My church experience prior to coming home to Orthodoxy was that we were in theory Trinitarian but in practice unitarian (not those Unitarians of the watered down gospel) in that the focus is almost solely on Christ to the exclusion of God the Father and The Holy Spirit.

In broadening my views on Mary I came to understand in a much deeper way how through Christ’s humanity and our shared humanity we need not fear death. The concept of sharing is His humanity for some reason just never seemed significant. I know this sounds a bit preposterous and points out quite clearly my cranial density but I eventually began to grasp that we are the beneficiaries of Christ’s full humanity (He having sprung from Mary’s womb).

As for venerating and lifting up the Theotokos, who better in the history of humanity to lift up? She is the God-bearer. Her unhesitant acceptance, her embrace of what God the Father through the Holy Spirit would make manifest through her is the model for us all.

I no longer flinch at, “Most holy Theotokos, save us.” I am comforted by:

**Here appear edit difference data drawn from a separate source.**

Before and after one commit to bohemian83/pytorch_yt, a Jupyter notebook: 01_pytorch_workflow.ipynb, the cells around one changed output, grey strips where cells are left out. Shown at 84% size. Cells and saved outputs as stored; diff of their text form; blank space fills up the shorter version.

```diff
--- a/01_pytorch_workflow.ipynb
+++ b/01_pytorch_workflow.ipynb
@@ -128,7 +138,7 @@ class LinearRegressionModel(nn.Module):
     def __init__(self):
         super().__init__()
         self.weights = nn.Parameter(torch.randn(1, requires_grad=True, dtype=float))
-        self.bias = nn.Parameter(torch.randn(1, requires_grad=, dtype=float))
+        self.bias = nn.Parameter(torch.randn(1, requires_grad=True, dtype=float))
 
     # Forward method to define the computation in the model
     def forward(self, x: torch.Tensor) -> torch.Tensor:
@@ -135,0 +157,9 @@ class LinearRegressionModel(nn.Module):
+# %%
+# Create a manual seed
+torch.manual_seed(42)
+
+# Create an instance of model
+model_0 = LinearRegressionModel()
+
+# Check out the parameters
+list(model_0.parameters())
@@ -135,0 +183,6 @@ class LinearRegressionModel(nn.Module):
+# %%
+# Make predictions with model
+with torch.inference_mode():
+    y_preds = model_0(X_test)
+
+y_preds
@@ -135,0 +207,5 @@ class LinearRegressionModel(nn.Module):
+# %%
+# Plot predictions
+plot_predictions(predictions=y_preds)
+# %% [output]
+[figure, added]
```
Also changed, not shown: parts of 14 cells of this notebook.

“Remembering our all-holy, immaculate, most blessed, and glorious Lady, Theotokos and Ever-virgin Mary with all the Saints, let us commend ourselves and each other, and all our life unto Christ our God.”

“It is truly right to bless you, O Theotokos,
ever blessed, and most pure, and the Mother of our God:
more honorable than the cherubim, beyond compare more glorious than the seraphim —
without corruption you gave birth to God, the Word.
True Theotokos, we magnify you!”

And all God’s people said, “Amen.”

September 5, 2008

God Is Good

I want to share an interesting blog I stumbled on the other day. The blog’s author is Fr. John Moses and can be found at Ramblings of a Redneck Priest. He is the priest at All Saints of North America in the beautiful Shenandoah Valley (where I was born and raised). Many years ago I dated his youngest sister. She and one of her other sisters are also now Orthodox. I was reacquainted with her while on a trip to Virginia and looking for the nearest Orthodox parish. While standing in the parking lot I heard someone yell my name. It was the sister of my old girlfriend. They are both parishioners at All Saints (imagine having your brother as your priest). It is also the church where my younger brother was baptized. He is the one on the far right in the first row.